Please say how many lines in the entries below hold the string "shelf", with no other words.
---+---
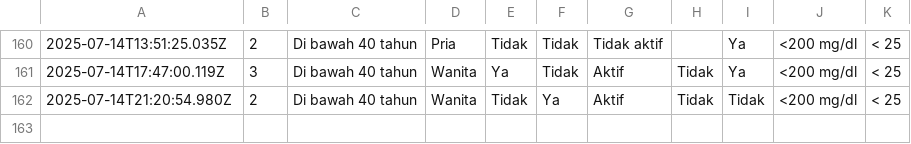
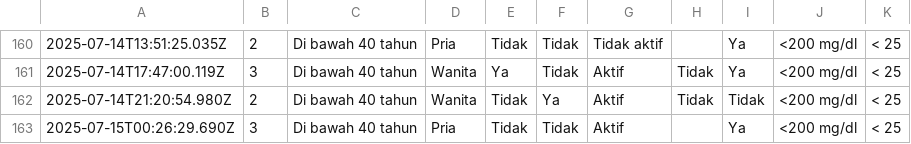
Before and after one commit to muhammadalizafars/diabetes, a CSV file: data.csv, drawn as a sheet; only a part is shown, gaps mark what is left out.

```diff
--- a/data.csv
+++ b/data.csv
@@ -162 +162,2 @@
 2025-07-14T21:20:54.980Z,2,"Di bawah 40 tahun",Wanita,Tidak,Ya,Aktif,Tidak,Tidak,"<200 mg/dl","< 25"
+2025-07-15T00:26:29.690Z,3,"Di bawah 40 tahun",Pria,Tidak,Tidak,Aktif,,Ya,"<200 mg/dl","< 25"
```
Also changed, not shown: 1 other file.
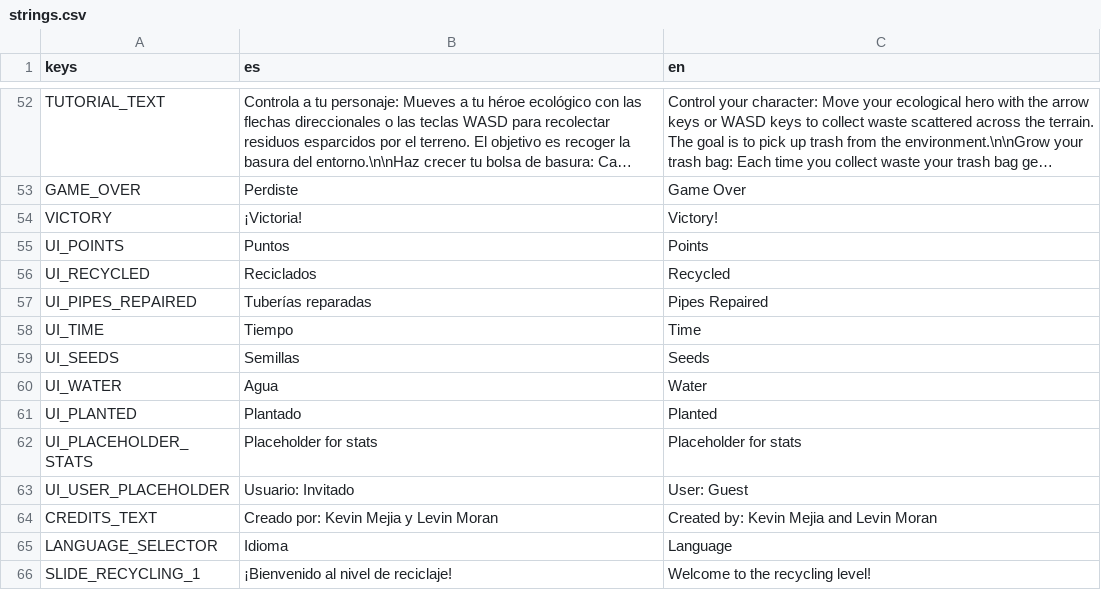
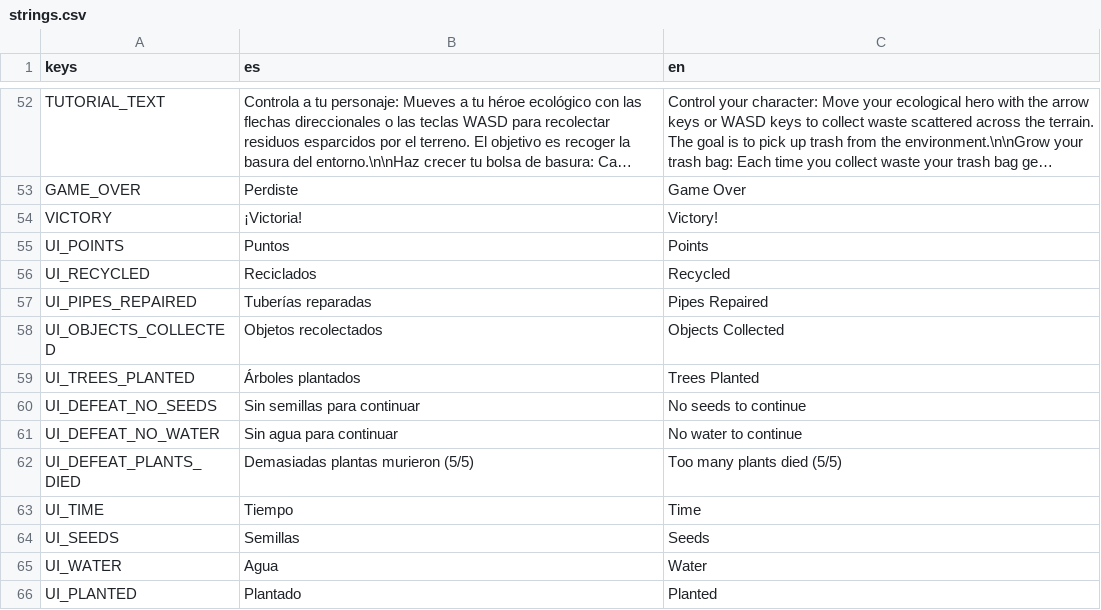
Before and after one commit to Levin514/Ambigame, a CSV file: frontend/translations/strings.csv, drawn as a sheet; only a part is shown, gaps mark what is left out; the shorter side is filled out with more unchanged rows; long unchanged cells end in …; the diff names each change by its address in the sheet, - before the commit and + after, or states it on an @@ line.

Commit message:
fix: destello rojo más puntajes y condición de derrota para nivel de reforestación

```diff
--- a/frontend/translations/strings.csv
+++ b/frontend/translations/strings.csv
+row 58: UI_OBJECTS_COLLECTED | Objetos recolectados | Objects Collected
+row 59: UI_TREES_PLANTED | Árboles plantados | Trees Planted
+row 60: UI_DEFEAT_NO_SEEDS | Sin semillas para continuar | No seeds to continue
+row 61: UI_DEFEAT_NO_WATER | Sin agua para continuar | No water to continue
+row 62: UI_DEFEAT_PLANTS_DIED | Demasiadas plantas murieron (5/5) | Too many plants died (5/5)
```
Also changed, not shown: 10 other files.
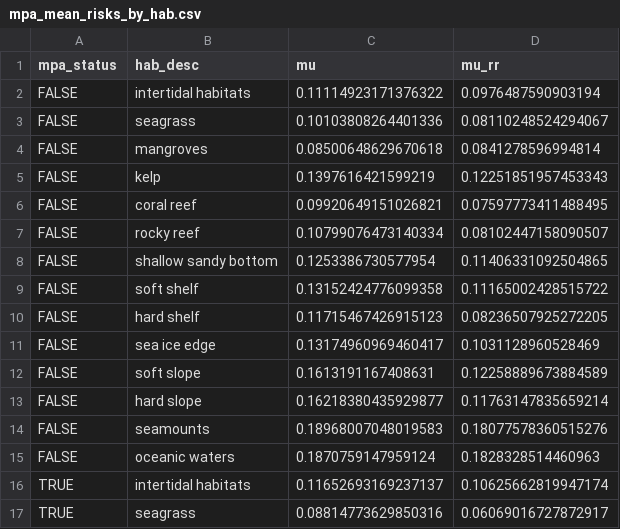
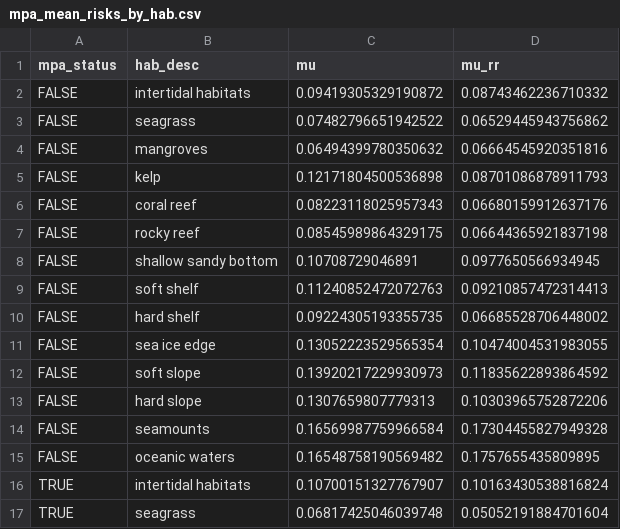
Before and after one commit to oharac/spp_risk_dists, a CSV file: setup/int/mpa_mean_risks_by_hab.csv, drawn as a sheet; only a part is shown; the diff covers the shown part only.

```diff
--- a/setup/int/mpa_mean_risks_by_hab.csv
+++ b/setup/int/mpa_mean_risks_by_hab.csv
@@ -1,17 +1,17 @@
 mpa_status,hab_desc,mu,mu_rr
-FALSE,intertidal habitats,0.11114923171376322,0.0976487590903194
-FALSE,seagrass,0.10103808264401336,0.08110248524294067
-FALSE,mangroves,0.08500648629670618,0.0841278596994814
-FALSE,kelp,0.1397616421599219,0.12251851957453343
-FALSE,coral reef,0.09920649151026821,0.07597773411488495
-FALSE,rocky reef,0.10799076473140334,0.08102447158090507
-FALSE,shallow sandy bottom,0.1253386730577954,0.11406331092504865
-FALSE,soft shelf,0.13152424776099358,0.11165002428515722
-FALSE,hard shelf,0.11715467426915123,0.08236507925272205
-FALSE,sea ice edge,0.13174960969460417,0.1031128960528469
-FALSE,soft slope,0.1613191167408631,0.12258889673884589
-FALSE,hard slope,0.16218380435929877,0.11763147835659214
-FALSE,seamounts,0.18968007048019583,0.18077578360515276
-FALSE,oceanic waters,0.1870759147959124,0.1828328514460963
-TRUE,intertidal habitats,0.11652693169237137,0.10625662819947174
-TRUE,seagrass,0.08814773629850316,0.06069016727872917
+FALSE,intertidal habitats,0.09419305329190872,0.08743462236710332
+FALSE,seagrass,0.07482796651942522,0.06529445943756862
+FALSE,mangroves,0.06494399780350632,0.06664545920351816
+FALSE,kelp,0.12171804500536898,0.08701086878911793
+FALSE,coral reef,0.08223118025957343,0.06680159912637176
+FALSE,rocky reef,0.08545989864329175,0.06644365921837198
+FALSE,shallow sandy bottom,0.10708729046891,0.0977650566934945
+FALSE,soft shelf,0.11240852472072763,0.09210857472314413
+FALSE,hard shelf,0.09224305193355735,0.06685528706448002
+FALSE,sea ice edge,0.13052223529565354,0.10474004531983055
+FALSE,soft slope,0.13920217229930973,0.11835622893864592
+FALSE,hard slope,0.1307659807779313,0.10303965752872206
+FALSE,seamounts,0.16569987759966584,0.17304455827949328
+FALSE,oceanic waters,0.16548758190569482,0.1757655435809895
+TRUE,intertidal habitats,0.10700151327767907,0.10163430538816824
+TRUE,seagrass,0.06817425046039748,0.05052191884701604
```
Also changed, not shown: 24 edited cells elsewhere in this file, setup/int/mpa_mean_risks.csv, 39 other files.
---+---
== Output of the task ==
4